The same way they decide on every other kinetic action: Rules of Engagement and Rules for the Use of Force.
Also, self defense. Roughly: if someone is currently shooting you, you can generally shoot back to make them stop. I don't know of any reason that would apply with UFOs, but if the Martians attack tomorrow, self defense would be a factor.
Generally, Rules of Engagement (ROE) for United States forces are the rules around what you can and cannot do to accomplish some mission outside the USA. Wikipedia has a good summary, with an example (link). Generally for any deployment, you would have a blanket policy on ROE (like the example in the link), which supports international-law obligations and, perhaps more importantly, supports the overarching mission. I think there are weird corner cases where ROE could apply inside the US borders (like invasion, maybe?), but the good rule of thumb is that ROE is for outside the US. It is very easy to imagine that in something like Desert Storm, shooting down UFOs would be entirely at the pilot's discretion (or wing leader, or whoever has local command). In something like the Somalia Relief operation in the '90s, it would be very surprising if UFOs could be shot down.
The base instruction for this is CJCSI 3121.01, which establishes standing rules of engagement which apply whenever something more specific is not available.
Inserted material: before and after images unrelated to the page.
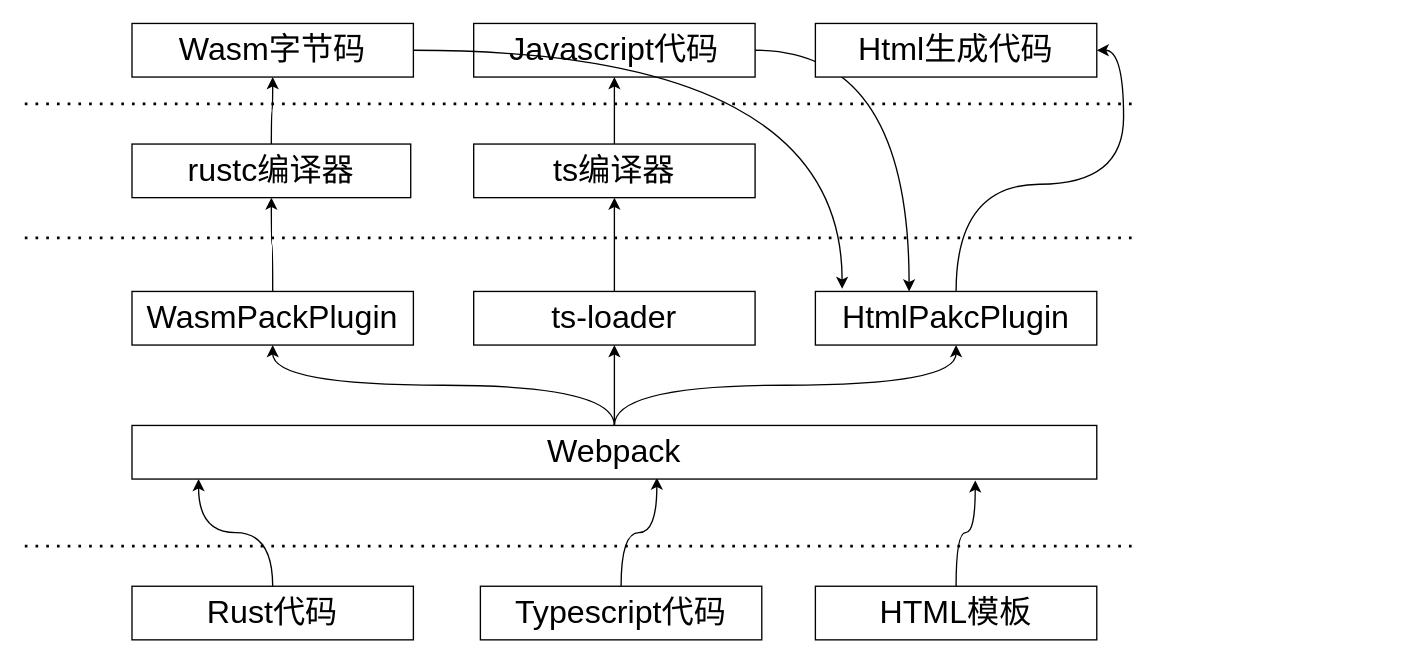
Before: logical layer.drawio in estraining/diagram-store, a draw.io diagram. Source tidied: cells renumbered, new cells numbered last; positions are measured from the earlier drawing's top-left corner, leaving out a move shared by most shapes. Both pictures are drawn from the tidied source at 134%, with x=0, y=0 at pixel (24, 23).
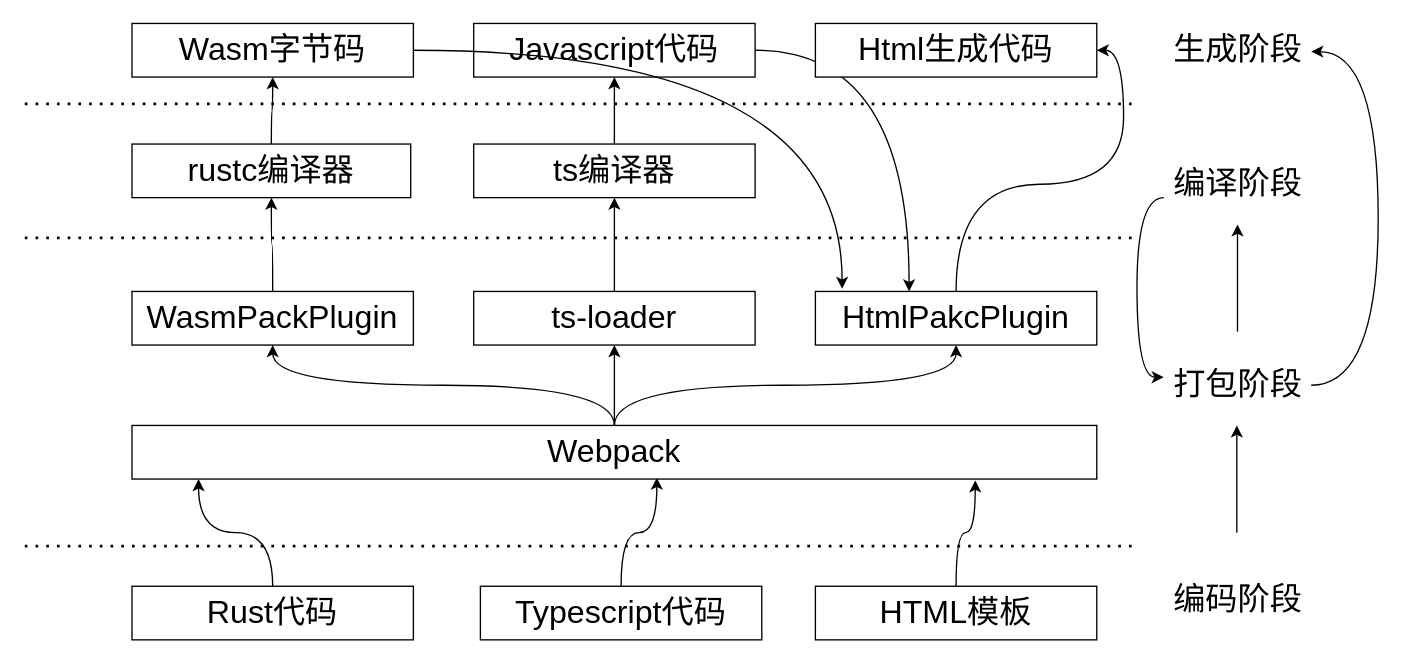
Above is the later version.

The edit, as a diff of the source:
```diff
@@
+    <mxCell id="30" value="&lt;span style=&quot;font-size: 24px&quot;&gt;生成阶段&lt;/span&gt;" style="text;html=1;align=center;verticalAlign=middle;" parent="1" vertex="1">
+      <mxGeometry x="850" y="10" width="110" height="20" as="geometry" />
+    </mxCell>
+    <mxCell id="31" style="edgeStyle=orthogonalEdgeStyle;curved=1;rounded=0;orthogonalLoop=1;jettySize=auto;html=1;" parent="1" edge="1">
+      <mxGeometry relative="1" as="geometry">
+        <mxPoint x="905" y="230" as="sourcePoint" />
+        <mxPoint x="905" y="150" as="targetPoint" />
+      </mxGeometry>
+    </mxCell>
+    <mxCell id="32" style="edgeStyle=orthogonalEdgeStyle;curved=1;rounded=0;jettySize=auto;html=1;" parent="1" edge="1" source="33">
+      <mxGeometry relative="1" as="geometry">
+        <mxPoint x="960" y="21" as="targetPoint" />
+        <Array as="points">
+          <mxPoint x="1010" y="270" />
+          <mxPoint x="1010" y="21" />
+        </Array>
+      </mxGeometry>
+    </mxCell>
+    <mxCell id="33" value="&lt;font style=&quot;font-size: 24px&quot;&gt;打包阶段&lt;/font&gt;" style="text;html=1;align=center;verticalAlign=middle;points=[];" parent="1" vertex="1">
+      <mxGeometry x="850" y="260" width="110" height="20" as="geometry" />
+    </mxCell>
+    <mxCell id="34" value="&lt;span style=&quot;font-size: 24px&quot;&gt;编码阶段&lt;/span&gt;" style="text;html=1;align=center;verticalAlign=middle;" parent="1" vertex="1">
+      <mxGeometry x="850" y="420" width="110" height="20" as="geometry" />
+    </mxCell>
+    <mxCell id="35" style="edgeStyle=orthogonalEdgeStyle;curved=1;rounded=0;jettySize=auto;html=1;" parent="1" edge="1" source="36" target="33">
+      <mxGeometry relative="1" as="geometry">
+        <Array as="points">
+          <mxPoint x="830" y="130" />
+          <mxPoint x="830" y="264" />
+        </Array>
+      </mxGeometry>
+    </mxCell>
+    <mxCell id="36" value="&lt;span style=&quot;font-size: 24px&quot;&gt;编译阶段&lt;/span&gt;" style="text;html=1;align=center;verticalAlign=middle;points=[];" parent="1" vertex="1">
+      <mxGeometry x="850" y="110" width="110" height="20" as="geometry" />
+    </mxCell>
+    <mxCell id="37" style="edgeStyle=orthogonalEdgeStyle;curved=1;rounded=0;orthogonalLoop=1;jettySize=auto;html=1;" parent="1" edge="1">
+      <mxGeometry relative="1" as="geometry">
+        <mxPoint x="904.5" y="380" as="sourcePoint" />
+        <mxPoint x="904.5" y="300" as="targetPoint" />
+        <Array as="points">
+          <mxPoint x="905" y="330" />
+          <mxPoint x="905" y="330" />
+        </Array>
+      </mxGeometry>
+    </mxCell>
```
Inside US borders there is a similar document, but with a different purpose. Where ROE are focused on legally and effectively achieving some operational or strategic objective, Rules for the Use of Force (RUF) focus on DoD use of force in a supporting role (like drug interdictions, where some Navy aircraft might be acting subsidiary to the Coast Guard). I am told this focus is to ensure compliance with the posse comitatus act, but I don't have any detailed insight. There is no underlying or cohesive framework for RUF, which makes it hard to provide a general answer.
In either case: ROE and RUF policy is controlled by the Joint Chiefs of Staff. Changes or augmentations to ROE/RUF can be proposed by local commanders and must be approved by SECDEF. It is exceedingly unlikely (and probably illegal) for RUF to give the military authority to shoot down weather balloons different from, say, whatever authority the Coast Guard has.
If the UFO is attacking in a way that makes self-defense
viable and valid, the decision to shoot it down can be made very
If outside the US, consult the relevant ROE.
If inside the US, and operating as part of some other agency,
consult the RUF.
Outside the US, ROE tend to allow leeway for commanders to make decisions in line with force protection and their overall goals. Inside the US, I presume that anything other than strictly-defensive actions would need SECDEF approval, as it is essentially SECDEF policy that prevents engagement.
(I am unclear on what happens if SECDEF and the president disagree in a serious way, e.g. if Biden said "shoot" and Austin said "no". At that point, the UFO is probably a lower priority.)
@cpast corrected an error:
Minor correction: Per JP 3-27, air and maritime homeland defense
missions are under the ROE framework instead of the RUF framework.
Land homeland defense operations within US territory are RUF, but this
air mission generally wouldn’t be.
Additional reading here.